Reproduce the records below word for word.

==== Extracted entries

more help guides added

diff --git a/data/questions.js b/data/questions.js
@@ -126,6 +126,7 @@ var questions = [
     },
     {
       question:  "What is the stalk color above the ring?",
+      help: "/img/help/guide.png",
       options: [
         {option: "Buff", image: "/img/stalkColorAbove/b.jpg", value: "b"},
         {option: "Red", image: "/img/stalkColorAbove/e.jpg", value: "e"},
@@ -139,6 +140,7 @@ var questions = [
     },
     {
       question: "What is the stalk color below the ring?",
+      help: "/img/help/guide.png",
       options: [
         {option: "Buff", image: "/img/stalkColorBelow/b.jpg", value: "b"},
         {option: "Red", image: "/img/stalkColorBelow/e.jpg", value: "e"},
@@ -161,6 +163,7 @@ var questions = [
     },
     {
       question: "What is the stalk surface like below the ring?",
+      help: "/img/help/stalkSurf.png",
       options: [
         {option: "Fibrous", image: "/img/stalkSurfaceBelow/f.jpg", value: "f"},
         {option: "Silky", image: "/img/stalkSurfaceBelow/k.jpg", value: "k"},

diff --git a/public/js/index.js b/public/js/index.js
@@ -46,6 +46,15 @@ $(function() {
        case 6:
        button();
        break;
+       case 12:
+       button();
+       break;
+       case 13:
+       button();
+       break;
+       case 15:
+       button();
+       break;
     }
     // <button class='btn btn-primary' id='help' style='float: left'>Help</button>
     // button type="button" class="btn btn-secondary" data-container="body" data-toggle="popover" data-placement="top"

========

• Exercise solution:
more help guides added

diff --git a/data/questions.js b/data/questions.js
@@ -126,6 +126,7 @@ var questions = [
     },
     {
       question:  "What is the stalk color above the ring?",
+      help: "/img/help/guide.png",
       options: [
         {option: "Buff", image: "/img/stalkColorAbove/b.jpg", value: "b"},
         {option: "Red", image: "/img/stalkColorAbove/e.jpg", value: "e"},
@@ -139,6 +140,7 @@ var questions = [
     },
     {
       question: "What is the stalk color below the ring?",
+      help: "/img/help/guide.png",
       options: [
         {option: "Buff", image: "/img/stalkColorBelow/b.jpg", value: "b"},
         {option: "Red", image: "/img/stalkColorBelow/e.jpg", value: "e"},
@@ -161,6 +163,7 @@ var questions = [
     },
     {
       question: "What is the stalk surface like below the ring?",
+      help: "/img/help/stalkSurf.png",
       options: [
         {option: "Fibrous", image: "/img/stalkSurfaceBelow/f.jpg", value: "f"},
         {option: "Silky", image: "/img/stalkSurfaceBelow/k.jpg", value: "k"},

diff --git a/public/js/index.js b/public/js/index.js
@@ -46,6 +46,15 @@ $(function() {
        case 6:
        button();
        break;
+       case 12:
+       button();
+       break;
+       case 13:
+       button();
+       break;
+       case 15:
+       button();
+       break;
     }
     // <button class='btn btn-primary' id='help' style='float: left'>Help</button>
     // button type="button" class="btn btn-secondary" data-container="body" data-toggle="popover" data-placement="top"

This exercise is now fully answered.